Queens District Attorney Richard Brown's surprise statement that his office declined to prosecute a Spectrum technician arrested for vandalism that cut off web service to 60,000 customers raises strong concerns.
Did he refuse to press charges due to a lack of evidence? Police reports said that Michael Tolve cut fiber optic cables and removed a memory card from a nearby surveillance camera to avoid detection. But footage from another surveillance camera identified him as the culprit.
What more evidence does Brown expect to get from his pending investigation? Why was Tolve's arrest record sealed? That's often done with minors, but Tolve is 48 years old and has worked for Charter and Time Warner Cable for 14 years. He's a member of IBEW Local Three.
Failure to prosecute encourages more sabotage. Another incident in July, only two weeks after the June 26th act of sabotage, cut off service to 30,000 Spectrum subscribers.
Charter claims to have suffered 106 "malicious cable cuts" since IBEW workers began their strike on March 28.
What are Brown's motives for suspending prosecution and what are his plans for the future? He is 84 and has served seven consecutive terms as Queens district attorney since he was first elected in 1991.
That's much longer than any district attorney in New York City. He has no plans to retire and no heir apparent.
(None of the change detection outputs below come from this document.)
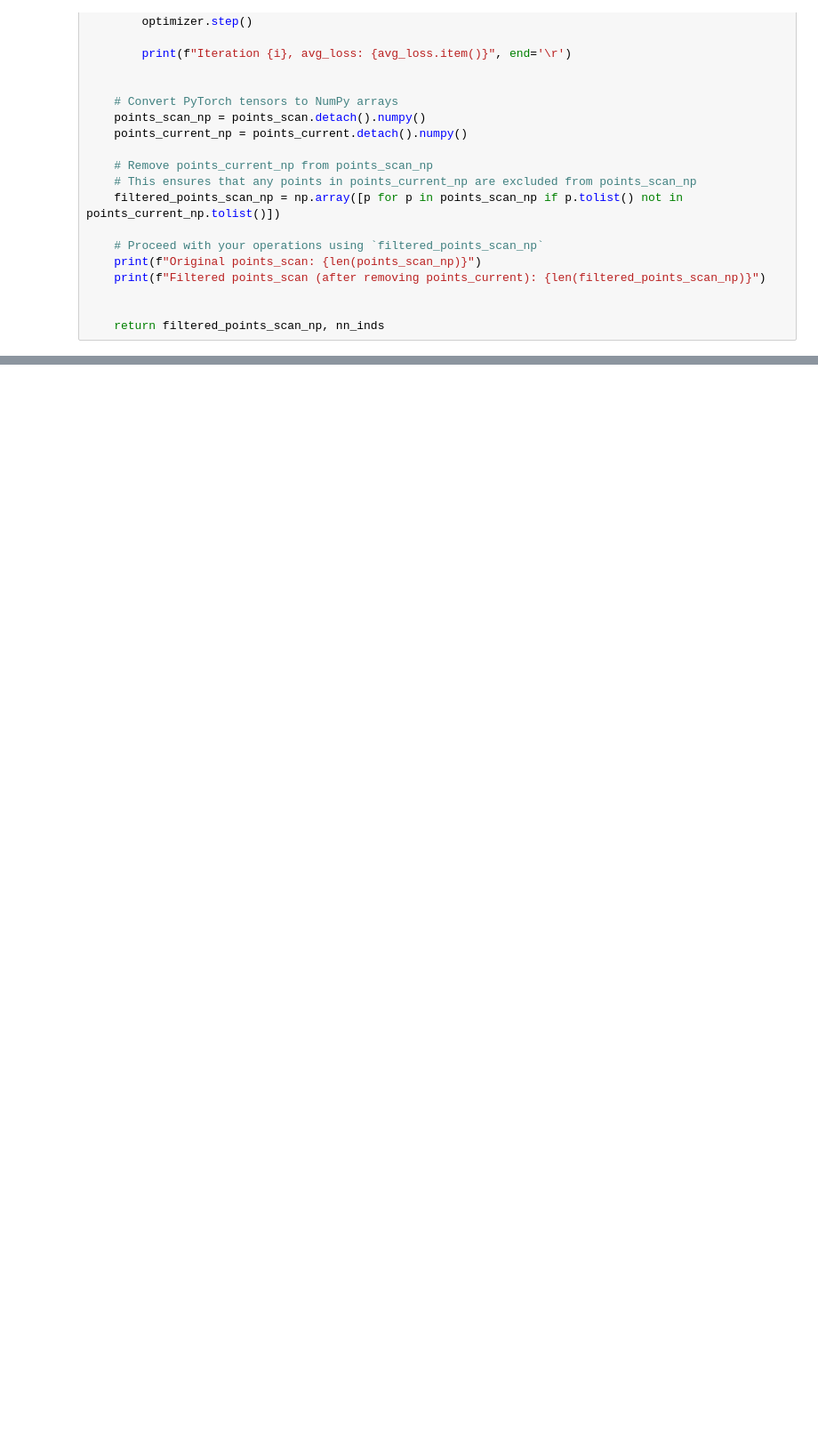
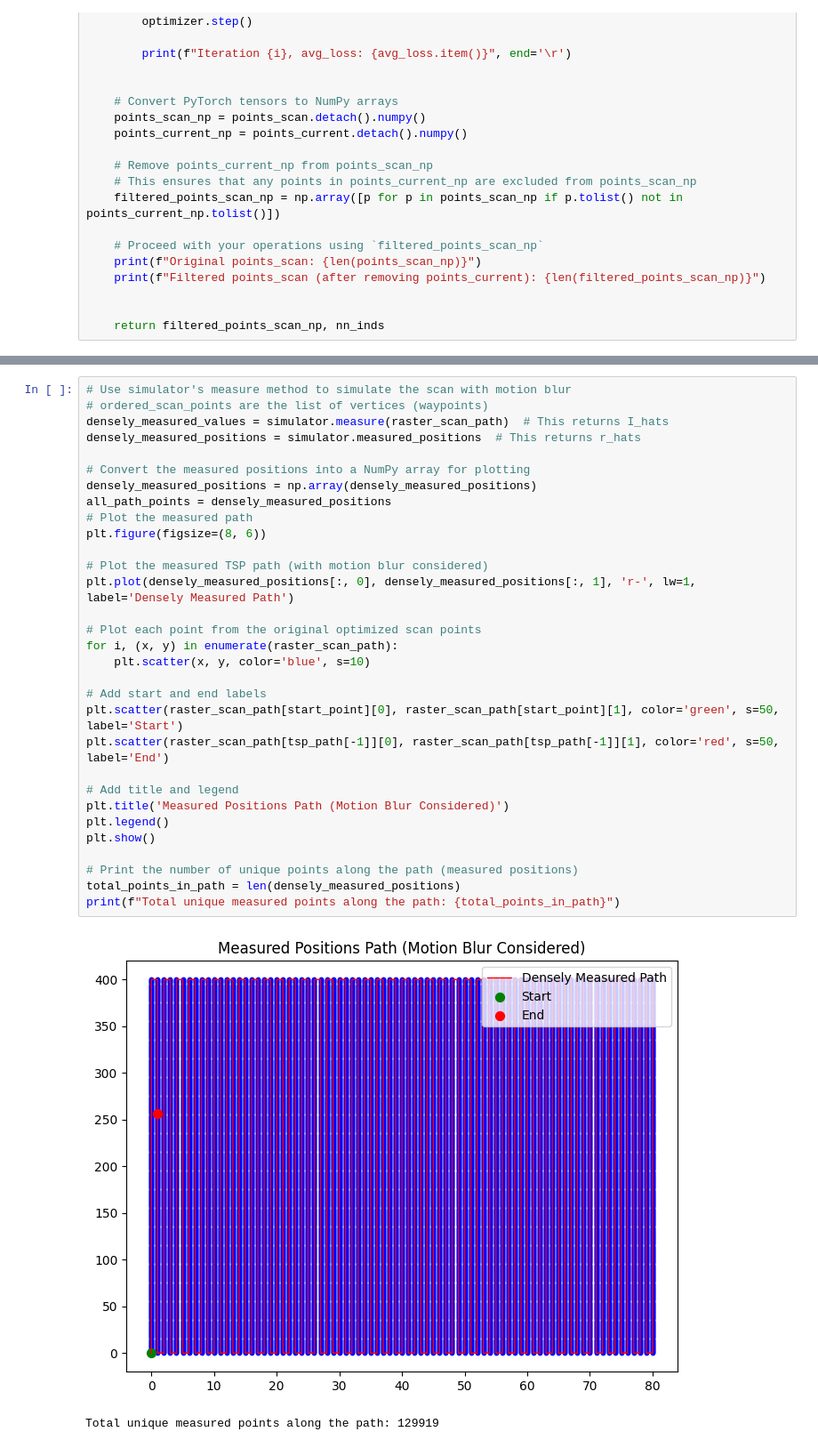
Before and after one commit to YuLu2096/fly_scan, a Jupyter notebook: main_code.ipynb, the cells around one changed output, grey strips where cells are left out. Shown at 89% size. Cells and saved outputs as stored; diff of their text form; blank space fills up the shorter version.

```diff
--- a/main_code.ipynb
+++ b/main_code.ipynb
@@ -802,0 +436,34 @@ The combined filtered initial and optimal points represent 14.52% of the total p
+# %%
+# Use simulator's measure method to simulate the scan with motion blur
+# ordered_scan_points are the list of vertices (waypoints)
+densely_measured_values = simulator.measure(raster_scan_path)  # This returns I_hats
+densely_measured_positions = simulator.measured_positions  # This returns r_hats
+
+# Convert the measured positions into a NumPy array for plotting
+densely_measured_positions = np.array(densely_measured_positions)
+all_path_points = densely_measured_positions
+# Plot the measured path
+plt.figure(figsize=(8, 6))
+
+# Plot the measured TSP path (with motion blur considered)
+plt.plot(densely_measured_positions[:, 0], densely_measured_positions[:, 1], 'r-', lw=1, label='Densely Measured Path')
+
+# Plot each point from the original optimized scan points
+for i, (x, y) in enumerate(raster_scan_path):
+    plt.scatter(x, y, color='blue', s=10)
+
+# Add start and end labels
+plt.scatter(raster_scan_path[start_point][0], raster_scan_path[start_point][1], color='green', s=50, label='Start')
+plt.scatter(raster_scan_path[tsp_path[-1]][0], raster_scan_path[tsp_path[-1]][1], color='red', s=50, label='End')
+
+# Add title and legend
+plt.title('Measured Positions Path (Motion Blur Considered)')
+plt.legend()
+plt.show()
+
+# Print the number of unique points along the path (measured positions)
+total_points_in_path = len(densely_measured_positions)
+print(f"Total unique measured points along the path: {total_points_in_path}")
+# %% [output]
+[figure, added]
+Total unique measured points along the path: 129919
```
Also changed, not shown: parts of 17 cells of this notebook.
Does that mean he hopes to run for another term and fears losing union votes if he prosecutes an IBEW member?
We don't know, but deserve an explanation. If Brown doesn't provide it, than “D.A.” stands for “Dodging Answers” and voters will suspend their verdict on him, pending further investigation.
Kew Gardens Hills